How do you respond to adversity?

Last night, I observed a quarterfinal game in the state volleyball tournament.  Walker’s opponent lost the first two games and was on the brink of elimination.  Digging deep to find their poise, the opponent showed resiliency and determination in winning both the third and fourth games.  As the match headed to the fifth and final game, Walker found itself in a challenging position, having lost the last two games.  How would the Wolverines respond?

Dr. Carol Dweck, Stanford University Psychology professor, digs into the relationship between ability and achievement in her book, Mindset.  Dweck has discovered in more than twenty years of research that “the view you adopt for yourself profoundly affects the way you lead your life…”  Dweck’s work highlights two mindsets, the fixed and the growth, which, while not absolute, tend to dominate our mental approach, effecting how we respond to adversity.

The fixed mindset is characterized by “believing your qualities are carved in stone, and creates an urgency to prove yourself over and over.”  In the world of fixed traits, “success is about proving you’re smart or more talented.” And if you’re not good at something, it is because you don’t have that particular talent.

The growth mindset is characterized by “the passion for stretching yourself and sticking to it, even (or especially) when it’s not going well.”  Legendary basketball coach John Wooden put it this way: “You have to apply yourself each day to becoming a little better.  By applying yourself to the task of becoming a little better each and every day over a period of time, you will become a lot better.”  Dweck’s book highlights many examples of the growth mindset at work…  She points out that “when NASA solicited applications for astronauts, they rejected people with pure histories of success and instead selected people who had significant failures and had bounced back from them.”

So how did the Wolverines respond?  With determination, focus, and teamwork; the picture above highlights the final point in Walker’s victory.  How do you respond to adversity? It is one of life’s most important questions.  If we respond to adversity with a growth mindset, as Dweck concludes, “effort will ignite ability and turn it into accomplishment.”  A wise man once wrote that adversity produces perseverance; perseverance gives rise to character; and character conceives hope.  As educators and parents committed to giving Walker students the self-confidence they need to find success in school and beyond, we should welcome moments that generate perseverance, character and hope in our students and children.

The Spirit of ‘Wanting to Know’

I ate lunch with a group of first graders last week. As I sat down with my tray of food, a small group was deeply engaged in conversation about a recent experiment in science class. These children were talking excitedly about volcanoes. When I started asking simple questions, I soon learned that I needed to increase the sophistication of my questioning technique.

First graders at Walker spent the month of September learning about volcanoes — the prompt for this unit of study was the anniversary of the eruption of Mt. Vesuvius (August 24th in 79A.D.) Children’s innate interest in physical science (and things that explode!) is fascinating and an incredible example of how students experience lessons and units that connect to their passions and keep them engaged and learning for days and weeks to come.
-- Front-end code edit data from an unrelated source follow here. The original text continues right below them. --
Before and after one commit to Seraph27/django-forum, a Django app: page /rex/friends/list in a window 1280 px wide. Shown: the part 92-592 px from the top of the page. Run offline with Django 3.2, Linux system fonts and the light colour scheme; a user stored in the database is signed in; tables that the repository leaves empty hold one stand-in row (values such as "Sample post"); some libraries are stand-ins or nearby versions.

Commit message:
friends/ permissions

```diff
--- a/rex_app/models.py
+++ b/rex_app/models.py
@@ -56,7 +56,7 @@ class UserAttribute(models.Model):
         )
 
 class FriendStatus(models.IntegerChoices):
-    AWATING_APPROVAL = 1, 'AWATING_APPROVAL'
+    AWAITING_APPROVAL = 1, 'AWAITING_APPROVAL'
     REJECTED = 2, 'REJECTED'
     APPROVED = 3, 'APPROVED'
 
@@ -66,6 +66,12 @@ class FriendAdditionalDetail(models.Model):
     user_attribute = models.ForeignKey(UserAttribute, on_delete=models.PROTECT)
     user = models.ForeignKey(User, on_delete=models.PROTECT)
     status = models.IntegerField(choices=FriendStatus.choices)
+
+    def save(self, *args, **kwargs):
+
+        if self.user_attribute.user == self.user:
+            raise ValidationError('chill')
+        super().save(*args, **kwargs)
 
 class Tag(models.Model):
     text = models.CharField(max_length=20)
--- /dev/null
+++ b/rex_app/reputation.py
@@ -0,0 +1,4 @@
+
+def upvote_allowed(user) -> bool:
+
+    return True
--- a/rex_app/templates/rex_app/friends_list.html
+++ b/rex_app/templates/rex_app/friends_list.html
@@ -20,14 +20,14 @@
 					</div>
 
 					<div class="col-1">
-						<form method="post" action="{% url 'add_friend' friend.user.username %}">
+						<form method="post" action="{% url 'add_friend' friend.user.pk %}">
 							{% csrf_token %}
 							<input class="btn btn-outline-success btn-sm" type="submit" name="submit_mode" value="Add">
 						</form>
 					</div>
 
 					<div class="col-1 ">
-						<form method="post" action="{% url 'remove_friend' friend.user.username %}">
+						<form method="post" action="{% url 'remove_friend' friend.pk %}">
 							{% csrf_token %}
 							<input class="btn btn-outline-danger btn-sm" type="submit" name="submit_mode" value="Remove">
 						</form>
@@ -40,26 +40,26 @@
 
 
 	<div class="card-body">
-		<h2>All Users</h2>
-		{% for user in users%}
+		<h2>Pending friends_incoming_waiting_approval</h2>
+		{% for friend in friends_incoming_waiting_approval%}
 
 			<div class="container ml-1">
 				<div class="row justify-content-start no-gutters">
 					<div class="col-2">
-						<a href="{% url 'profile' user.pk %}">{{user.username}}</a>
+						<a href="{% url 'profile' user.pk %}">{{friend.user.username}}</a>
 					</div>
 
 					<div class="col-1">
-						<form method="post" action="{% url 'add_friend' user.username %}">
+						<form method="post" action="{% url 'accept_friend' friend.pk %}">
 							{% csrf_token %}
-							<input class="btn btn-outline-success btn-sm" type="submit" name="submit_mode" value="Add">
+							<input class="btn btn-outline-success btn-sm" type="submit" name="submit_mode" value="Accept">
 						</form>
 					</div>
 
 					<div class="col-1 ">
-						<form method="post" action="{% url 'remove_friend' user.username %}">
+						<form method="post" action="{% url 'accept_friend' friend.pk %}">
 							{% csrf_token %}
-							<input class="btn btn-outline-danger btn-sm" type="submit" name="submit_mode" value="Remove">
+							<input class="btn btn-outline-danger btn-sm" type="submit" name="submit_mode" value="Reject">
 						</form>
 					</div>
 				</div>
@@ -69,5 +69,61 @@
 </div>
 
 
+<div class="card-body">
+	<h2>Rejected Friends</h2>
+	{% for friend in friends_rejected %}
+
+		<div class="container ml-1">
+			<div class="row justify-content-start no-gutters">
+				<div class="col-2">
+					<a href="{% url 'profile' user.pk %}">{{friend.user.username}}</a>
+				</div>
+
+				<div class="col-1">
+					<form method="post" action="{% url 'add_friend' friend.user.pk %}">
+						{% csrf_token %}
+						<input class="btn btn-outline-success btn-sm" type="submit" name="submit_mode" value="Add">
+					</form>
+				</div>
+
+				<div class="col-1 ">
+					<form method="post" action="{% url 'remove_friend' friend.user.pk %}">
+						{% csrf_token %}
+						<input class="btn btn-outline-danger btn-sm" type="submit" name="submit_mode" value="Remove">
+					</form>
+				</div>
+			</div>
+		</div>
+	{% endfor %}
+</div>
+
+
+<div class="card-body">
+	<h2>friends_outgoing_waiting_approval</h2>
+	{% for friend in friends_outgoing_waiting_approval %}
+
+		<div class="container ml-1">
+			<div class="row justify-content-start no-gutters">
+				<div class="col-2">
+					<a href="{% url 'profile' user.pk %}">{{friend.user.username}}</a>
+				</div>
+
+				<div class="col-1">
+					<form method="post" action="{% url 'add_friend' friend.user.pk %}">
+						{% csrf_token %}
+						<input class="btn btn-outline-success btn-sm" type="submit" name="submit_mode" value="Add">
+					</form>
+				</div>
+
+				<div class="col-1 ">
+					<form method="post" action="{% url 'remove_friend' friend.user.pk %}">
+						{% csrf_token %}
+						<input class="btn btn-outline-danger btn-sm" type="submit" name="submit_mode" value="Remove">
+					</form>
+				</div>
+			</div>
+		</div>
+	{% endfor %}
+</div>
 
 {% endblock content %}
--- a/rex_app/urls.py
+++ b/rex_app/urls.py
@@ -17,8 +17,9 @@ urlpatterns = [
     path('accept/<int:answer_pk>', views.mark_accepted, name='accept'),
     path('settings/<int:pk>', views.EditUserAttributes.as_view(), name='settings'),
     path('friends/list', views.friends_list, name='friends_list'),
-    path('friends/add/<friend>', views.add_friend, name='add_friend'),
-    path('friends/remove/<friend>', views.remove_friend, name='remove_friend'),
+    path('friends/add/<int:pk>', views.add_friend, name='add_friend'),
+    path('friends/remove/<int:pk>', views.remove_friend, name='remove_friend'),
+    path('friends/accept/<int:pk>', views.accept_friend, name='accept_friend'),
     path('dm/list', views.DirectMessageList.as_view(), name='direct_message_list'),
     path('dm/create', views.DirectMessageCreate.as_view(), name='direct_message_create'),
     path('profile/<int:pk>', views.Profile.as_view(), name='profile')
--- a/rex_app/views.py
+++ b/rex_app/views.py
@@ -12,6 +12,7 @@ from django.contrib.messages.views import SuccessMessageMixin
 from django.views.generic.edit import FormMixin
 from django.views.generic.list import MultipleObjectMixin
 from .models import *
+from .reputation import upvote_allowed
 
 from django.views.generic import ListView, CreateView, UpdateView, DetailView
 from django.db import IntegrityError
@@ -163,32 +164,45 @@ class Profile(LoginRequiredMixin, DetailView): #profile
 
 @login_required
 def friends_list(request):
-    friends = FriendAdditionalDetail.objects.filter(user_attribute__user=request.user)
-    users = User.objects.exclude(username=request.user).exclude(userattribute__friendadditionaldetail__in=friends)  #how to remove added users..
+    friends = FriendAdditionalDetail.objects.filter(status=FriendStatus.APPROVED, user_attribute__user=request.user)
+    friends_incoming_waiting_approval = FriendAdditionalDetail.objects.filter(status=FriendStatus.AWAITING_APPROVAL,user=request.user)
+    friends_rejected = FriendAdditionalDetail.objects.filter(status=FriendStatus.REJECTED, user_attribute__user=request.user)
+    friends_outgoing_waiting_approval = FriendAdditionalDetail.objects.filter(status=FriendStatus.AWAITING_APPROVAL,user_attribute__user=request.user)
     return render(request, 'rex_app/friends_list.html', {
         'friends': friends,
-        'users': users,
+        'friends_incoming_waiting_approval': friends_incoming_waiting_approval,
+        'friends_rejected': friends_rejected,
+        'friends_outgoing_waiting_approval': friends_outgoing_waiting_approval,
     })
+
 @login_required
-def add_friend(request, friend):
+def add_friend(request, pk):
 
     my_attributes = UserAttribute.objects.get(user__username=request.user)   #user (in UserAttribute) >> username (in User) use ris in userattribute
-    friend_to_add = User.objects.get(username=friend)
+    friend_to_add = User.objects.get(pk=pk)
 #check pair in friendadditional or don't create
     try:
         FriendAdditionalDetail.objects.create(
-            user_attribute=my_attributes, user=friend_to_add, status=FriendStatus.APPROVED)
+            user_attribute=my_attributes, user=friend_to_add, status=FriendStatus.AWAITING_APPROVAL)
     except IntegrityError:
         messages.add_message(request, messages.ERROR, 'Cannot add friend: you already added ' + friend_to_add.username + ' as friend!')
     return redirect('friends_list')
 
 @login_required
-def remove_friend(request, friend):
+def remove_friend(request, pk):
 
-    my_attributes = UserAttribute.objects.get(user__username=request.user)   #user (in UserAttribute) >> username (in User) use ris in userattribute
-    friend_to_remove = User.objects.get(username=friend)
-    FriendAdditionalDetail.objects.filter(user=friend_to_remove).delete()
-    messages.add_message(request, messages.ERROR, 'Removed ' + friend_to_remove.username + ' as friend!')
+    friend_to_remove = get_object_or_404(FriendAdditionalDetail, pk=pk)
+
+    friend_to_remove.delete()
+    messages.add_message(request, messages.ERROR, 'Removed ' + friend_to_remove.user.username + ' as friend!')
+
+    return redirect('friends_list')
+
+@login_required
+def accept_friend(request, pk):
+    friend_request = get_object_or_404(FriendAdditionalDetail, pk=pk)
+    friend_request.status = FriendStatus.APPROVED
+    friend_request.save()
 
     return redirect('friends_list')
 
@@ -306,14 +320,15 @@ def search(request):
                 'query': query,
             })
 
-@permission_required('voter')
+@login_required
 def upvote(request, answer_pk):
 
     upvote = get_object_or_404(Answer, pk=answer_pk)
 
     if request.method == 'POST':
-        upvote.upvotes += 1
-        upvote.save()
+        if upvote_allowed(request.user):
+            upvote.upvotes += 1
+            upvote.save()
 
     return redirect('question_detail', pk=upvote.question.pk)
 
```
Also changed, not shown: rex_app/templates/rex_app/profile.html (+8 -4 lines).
In this case, it was mid-October and these students were still talking about a science lab that was completed in September!

As I ate my lunch and listened to these students, I was reminded that there is so much we adults can learn from children. At the lunch table, I became the student and the first graders were my teachers. They told stories, shared statistics, and explained everything I needed to know about their science experiment and their new learning related to this scientific phenomenon.

A recent New York Times article, Scientific Inquiry Among the Preschool Set, offers a glimpse into the power of free exploration and guided inquiry in the classroom:

When engaged in what looks like child’s play, preschoolers are actually behaving like scientists, according to a new report in the journal Science: forming hypotheses, running experiments, calculating probabilities and deciphering causal relationships about the world.

In the Lower School, science teachers Suzanne Waddington and Denise Mullins capitalize on children’s passions and willingness to take risks with an array of learning activities. These activities often look like child’s play — like the creation and eruption Mt. Vesuvius depicted in the video below — but such play allows children to explore and test multiple hypotheses and travel down varying roads of investigation.

This short video offers a brief glimpse into the first grade unit of study on volcanoes. It also demonstrates the many ways in which our Walker School teachers cultivate students’ spirit of wanting to know in every setting…which is our promise to the families we serve.